Blake believes Capt. Hawkeye and has Cpl. Radar change the serial numbers on the jeep and that both Hawkeye and Duke are to report for duty as soon as the casualties begin being flown in from the helicopter ambulances.
Many of the comedic scenes are interrupted with gory scenes of combat victims suffering from an assortment of horrible injuries. Even with death and carnage around them, the doctors still remain their comedic selves while trying to survive the insanity of war. Trapper John’s entrance to the film helps bring the three personalities together.
Sutherland, Skerritt, and Gould have absolute brilliant chemistry with one another. This is most apparent during the scenes where it seems all of them are about to bust out laughing at any moment. I’ve always wondered how many takes Altman and the cast had to do before everyone could regain their ability to get back into their roles. Probably quite a few.
One of these scenes occurs in the tent in which Hawkeye and Duke have taken over after they have had the religious and inept Maj. Burns removed by Col. Blake. The reserved and travel weary Trapper John responds to polite conversation with his new bunk mates in one or two word responses. The puzzled Duke wonders why he should not know where he hales from? Hawkeye can’t place it but he knows that he has met the good doctor McIntyre before.
Hawkeye suggests that the three of them enjoy a nice martini. Trapper asks if there are any olives. Duke informs him that “Where the hell do you think you are?” Trapper then pulls out a glass jar of olives from his jacket to put one in his martini. Both Hawkeye and Duke look on with slack jawed amazement plastered on their faces.

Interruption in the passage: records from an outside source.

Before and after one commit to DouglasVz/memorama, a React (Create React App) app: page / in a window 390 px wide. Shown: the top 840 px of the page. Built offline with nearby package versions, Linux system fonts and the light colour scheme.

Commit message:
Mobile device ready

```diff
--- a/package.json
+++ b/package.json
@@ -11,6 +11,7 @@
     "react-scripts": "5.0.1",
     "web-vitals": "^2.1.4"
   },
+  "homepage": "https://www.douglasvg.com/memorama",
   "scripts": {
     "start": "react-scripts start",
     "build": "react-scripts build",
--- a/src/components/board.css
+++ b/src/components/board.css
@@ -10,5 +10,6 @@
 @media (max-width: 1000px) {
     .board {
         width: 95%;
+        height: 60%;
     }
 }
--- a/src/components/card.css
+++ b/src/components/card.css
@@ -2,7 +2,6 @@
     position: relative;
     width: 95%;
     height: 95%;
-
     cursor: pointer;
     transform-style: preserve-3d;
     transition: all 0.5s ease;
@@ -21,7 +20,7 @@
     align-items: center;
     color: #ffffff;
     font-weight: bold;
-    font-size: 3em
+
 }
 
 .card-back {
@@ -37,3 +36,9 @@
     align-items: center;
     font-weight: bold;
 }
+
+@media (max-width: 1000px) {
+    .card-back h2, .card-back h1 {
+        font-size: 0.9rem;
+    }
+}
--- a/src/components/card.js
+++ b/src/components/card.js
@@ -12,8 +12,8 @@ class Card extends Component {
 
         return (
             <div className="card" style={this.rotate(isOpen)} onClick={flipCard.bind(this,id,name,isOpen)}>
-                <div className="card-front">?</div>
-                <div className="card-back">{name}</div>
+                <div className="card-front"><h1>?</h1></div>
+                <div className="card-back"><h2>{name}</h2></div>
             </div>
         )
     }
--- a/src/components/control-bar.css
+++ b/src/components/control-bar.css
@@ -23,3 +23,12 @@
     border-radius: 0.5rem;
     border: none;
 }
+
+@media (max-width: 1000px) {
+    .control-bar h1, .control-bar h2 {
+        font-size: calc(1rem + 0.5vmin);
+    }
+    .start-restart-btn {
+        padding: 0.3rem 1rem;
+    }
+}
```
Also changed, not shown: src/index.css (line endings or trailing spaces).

M*A*S*H is the perfect blend of a satirical comedy and terrific drama. I would compare it’s dark humor to that of Stanley Kubrick’s masterpiece, Dr. Strangelove. M*A*S*H has an absolutely amazing cast of characters who are all vying for the best screen time. It is a film that never gets old and one that can be appreciated with every viewing. It definitely ranks among my top ten favorite films of all time.
Other interesting facts about the film: It was one of 20th Century Fox’s highest grossing films of the year. It was nominated for five Academy Awards and took home one Oscar for Best Screenplay. In 1996, it was deemed “culturally significant” by the Library of Congress and preserved in the National Film Registry and it was the first film to feature the “F” word. “Culturally significant” indeed.
M*A*S*H is available on DVD and Blu-ray and most likely one or more streaming services.